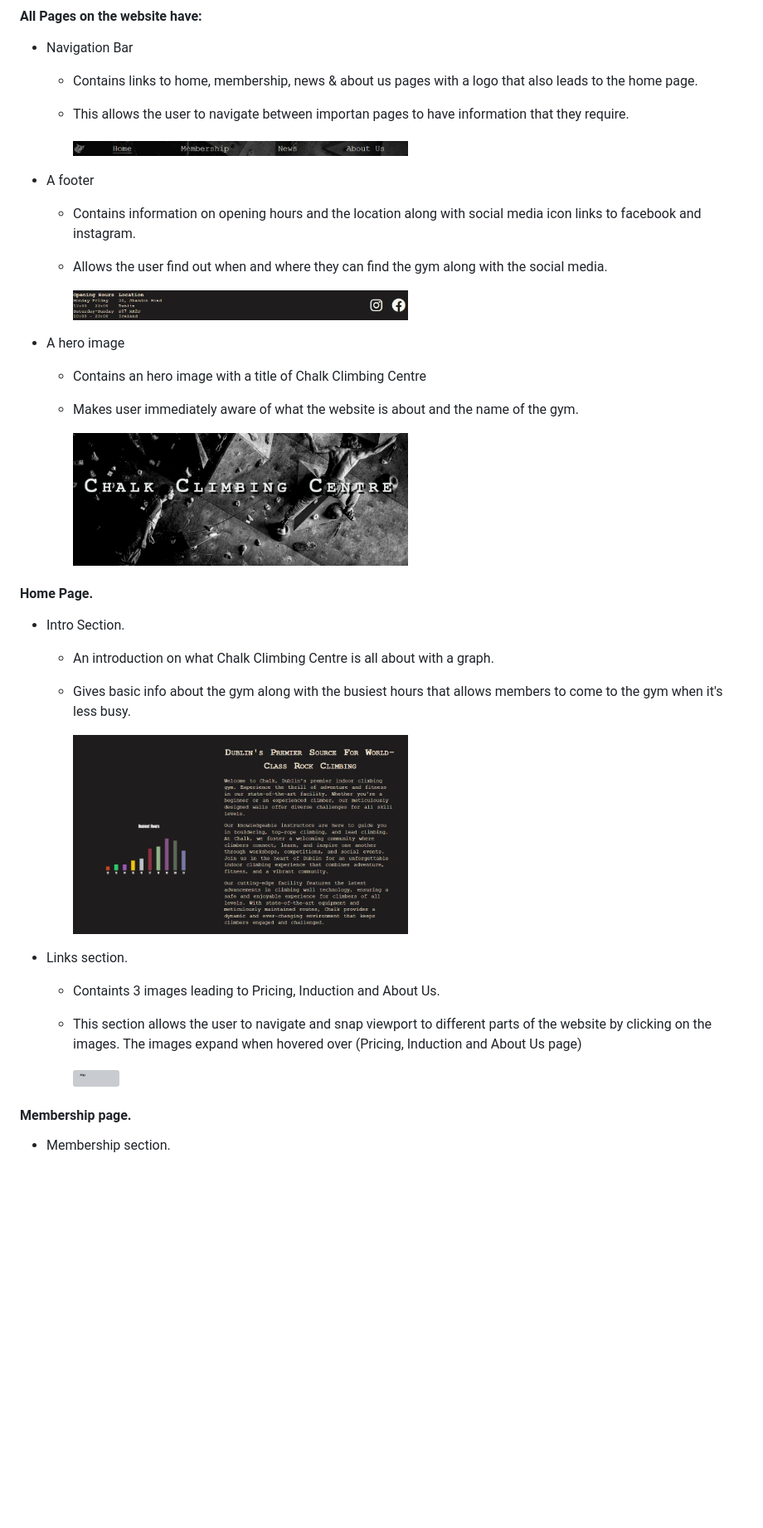
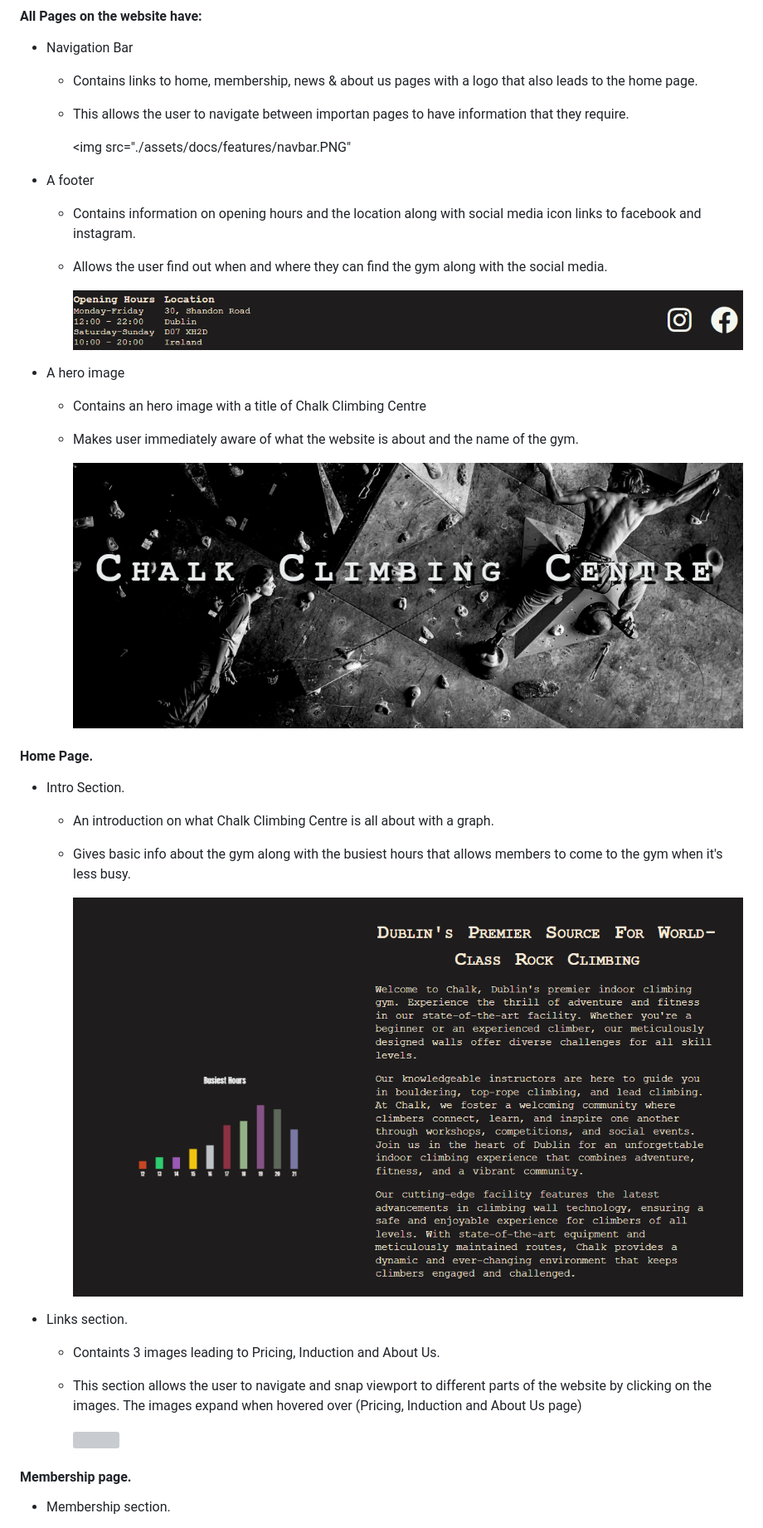
Before and after one commit to Bidran/Chalk-Climbing-Centre, a Markdown page: README.md, the part around the change printed below. Shown: that part at 83% size. Rendered like a GitHub page; blank space fills up the shorter version; grey boxes are pictures that could not be loaded.

Commit message:
docs: Change image width in features section

```diff
--- a/README.md
+++ b/README.md
@@ -127,19 +127,19 @@ The website is comprised of five pages, four of which are accessible from the na
     * Contains links to home, membership, news & about us pages with a logo that also leads to the home page.
     * This allows the user to navigate between importan pages to have information that they require.
 
-        <img src="./assets/docs/features/navbar.PNG" alt= “” width="50%">
+        <img src="./assets/docs/features/navbar.PNG"
 
 
   * A footer
     * Contains information on opening hours and the location along with social media icon links to facebook and instagram.
     * Allows the user find out when and where they can find the gym along with the social media.
 
-        <img src="./assets/docs/features/footer.PNG" alt= “” width="50%" >
+        <img src="./assets/docs/features/footer.PNG">
   * A hero image
     * Contains an hero image with a title of Chalk Climbing Centre
     * Makes user immediately aware of what the website is about and the name of the gym.
 
-        <img src="./assets/docs/features/heroimg.PNG" alt= “” width="50%">
+        <img src="./assets/docs/features/heroimg.PNG">
 
 #### Home Page.
   * Intro Section.
@@ -147,14 +147,14 @@ The website is comprised of five pages, four of which are accessible from the na
     * An introduction on what Chalk Climbing Centre is all about with a graph.
     * Gives basic info about the gym along with the busiest hours that allows members to come to the gym when it's less busy.
 
-        <img src="./assets/docs/features/intro.PNG" alt= “” width="50%">
+        <img src="./assets/docs/features/intro.PNG">
 
  * Links section.
 
     * Containts 3 images leading to Pricing, Induction and About Us.
     * This section allows the user to navigate and snap viewport to different parts of the website by clicking on the images. The images expand when hovered over (Pricing, Induction and About Us page)
 
-        <img src="./assets/docs/features/links.PNG" alt= “” width="50%">
+        <img src="./assets/docs/features/links.PNG">
 
 #### Membership page.
 
```
Also changed, not shown: other parts of README.md (+4 -4 lines).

- - -

WHAT YOU SHOULD DO: When a line of the data holds the string "along", pick it out and copy it.

OUTPUT FOR THIS EXERCISE:
     * Contains information on opening hours and the location along with social media icon links to facebook and instagram.
     * Allows the user find out when and where they can find the gym along with the social media.
     * Gives basic info about the gym along with the busiest hours that allows members to come to the gym when it's less busy.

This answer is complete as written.